[DATA FOR PROCESSING — start]

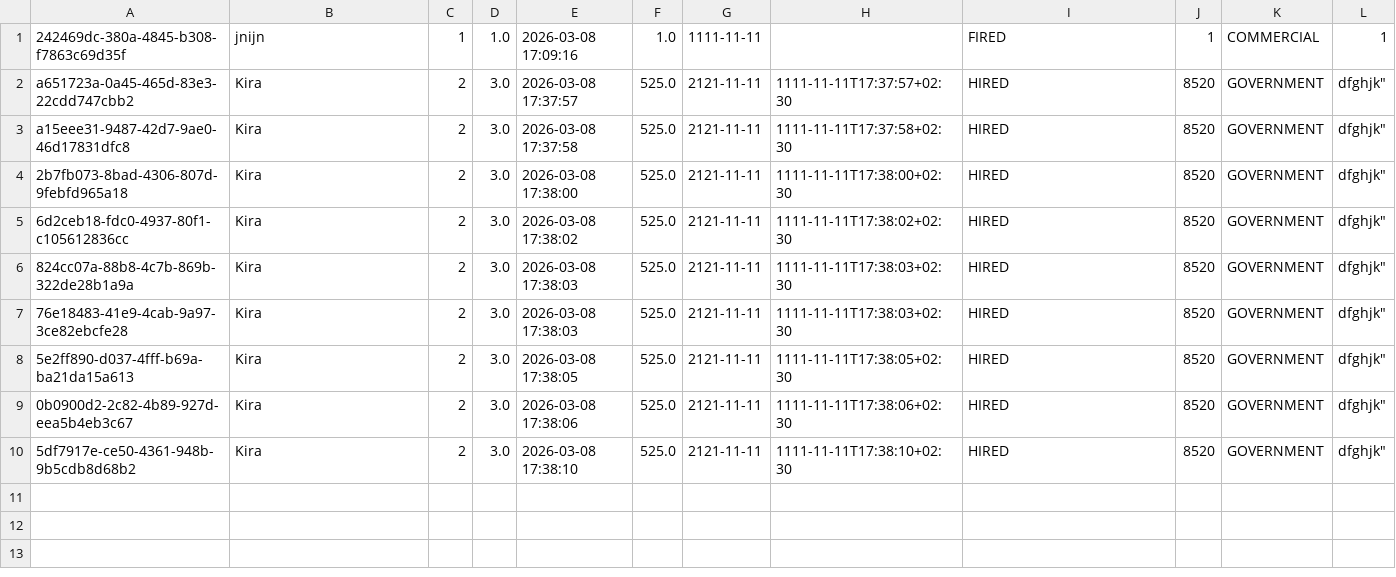
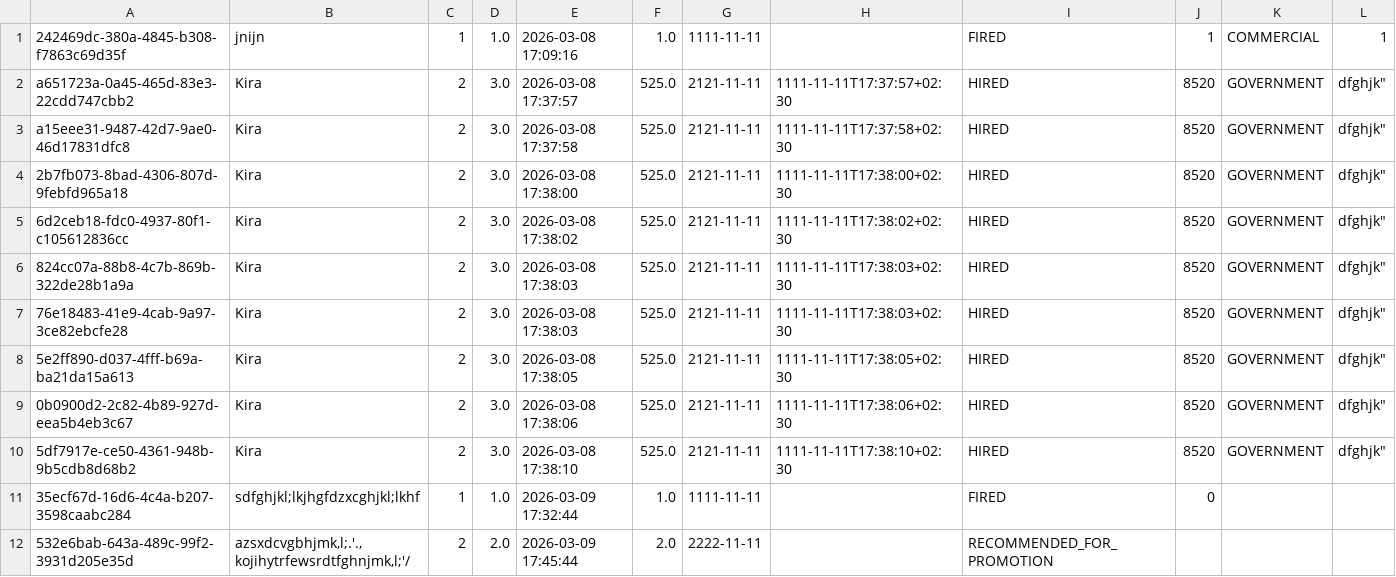
Before and after one commit to al-ek-sa/lab5-8, a CSV file: workers.csv, drawn as a sheet.

```diff
--- a/workers.csv
+++ b/workers.csv
@@ -10 +10,3 @@
 "5df7917e-ce50-4361-948b-9b5cdb8d68b2";"Kira";"2";"3.0";"2026-03-08 17:38:10";"525.0";"2121-11-11";"1111-11-11T17:38:10+02:30";"HIRED";"8520";"GOVERNMENT";"dfghjk"""
+"35ecf67d-16d6-4c4a-b207-3598caabc284";"sdfghjkl;lkjhgfdzxcghjkl;lkhf";"1";"1.0";"2026-03-09 17:32:44";"1.0";"1111-11-11";"";"FIRED";"0";"";""
+"532e6bab-643a-489c-99f2-3931d205e35d";"azsxdcvgbhjmk,l;.'.,kojihytrfewsrdtfghnjmk,l;'/";"2";"2.0";"2026-03-09 17:45:44";"2.0";"2222-11-11";"";"RECOMMENDED_FOR_PROMOTION";"";"";""
```
Also changed, not shown: 9 other files.
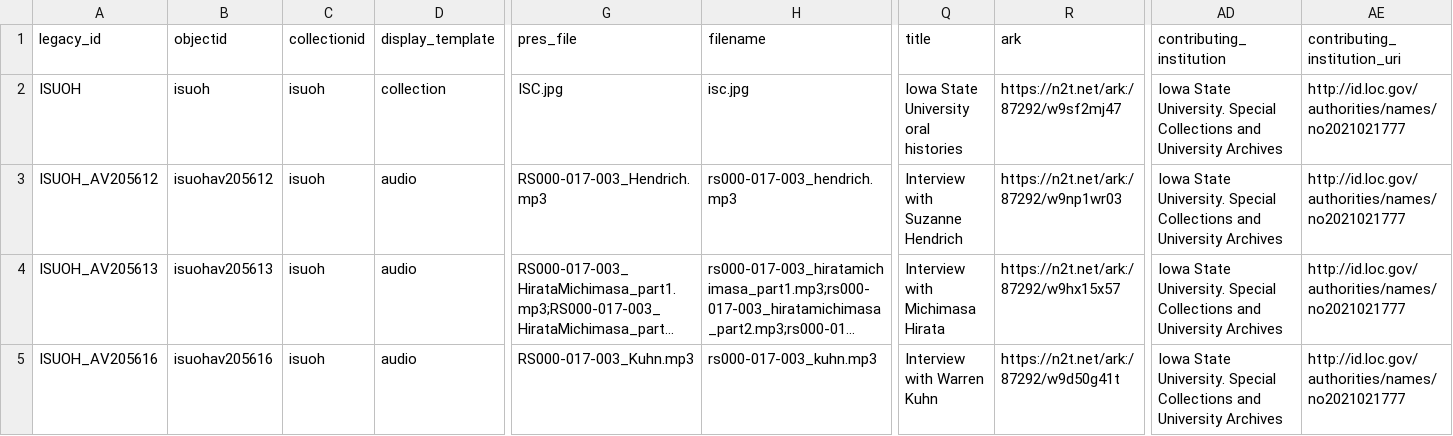
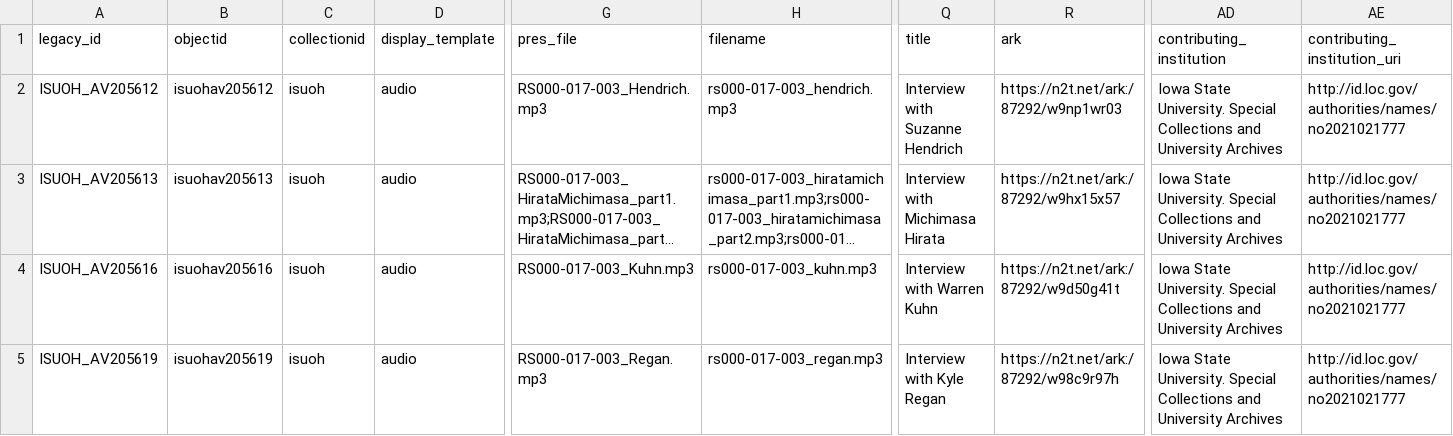
Before and after one commit to isu-digital/digital-collections-template, a CSV file: _data/isuoh.csv, drawn as a sheet; only a part is shown, gaps mark what is left out; the shorter side is filled out with more unchanged rows; long unchanged cells end in …; rows hold the shown columns only; the diff names each change by its address in the sheet, - before the commit and + after, or states it on an @@ line.

Commit message:
collection level record deleted

```diff
--- a/_data/isuoh.csv
+++ b/_data/isuoh.csv
-row 2: ISUOH | isuoh | isuoh | collection | ISC.jpg | isc.jpg | Iowa State University oral histories | https://n2t.net/ark:/87292/w9sf2mj47 | Iowa State University. Special Collections and University Archives | http://id.loc.gov/authorities/names/no2021021777
```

[DATA FOR PROCESSING — finish]

AIM OF THE TASK: Report how many lines in the records hold the word "workers", giving the number and nothing else.

YOUR SOLUTION: 3